What you will do
Return the data below exactly as given, except for the images.

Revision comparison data
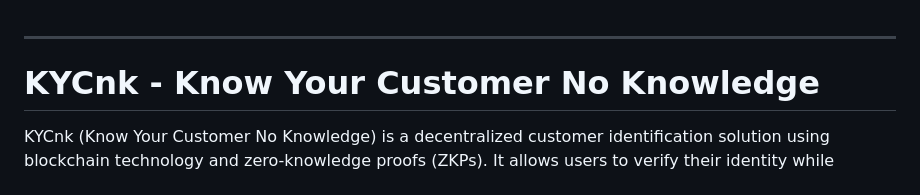
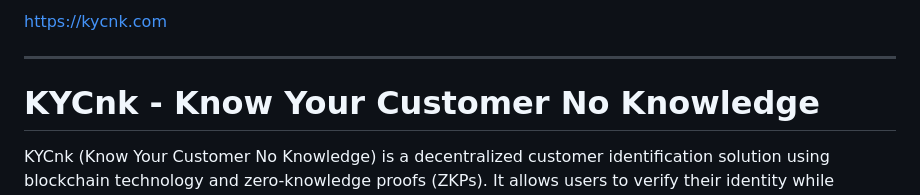
Before and after one commit to gianyrox/kycnk-com, a Markdown page: README.md, the part around the change. Drawn GitHub-style.

```diff
--- a/README.md
+++ b/README.md
@@ -1,3 +1,5 @@
+https://kycnk.com
+
 ---
 
 # KYCnk - Know Your Customer No Knowledge
```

Written solution
Before and after one commit to gianyrox/kycnk-com, a Markdown page: README.md, the part around the change. Drawn GitHub-style.

```diff
--- a/README.md
+++ b/README.md
@@ -1,3 +1,5 @@
+https://kycnk.com
+
 ---
 
 # KYCnk - Know Your Customer No Knowledge
```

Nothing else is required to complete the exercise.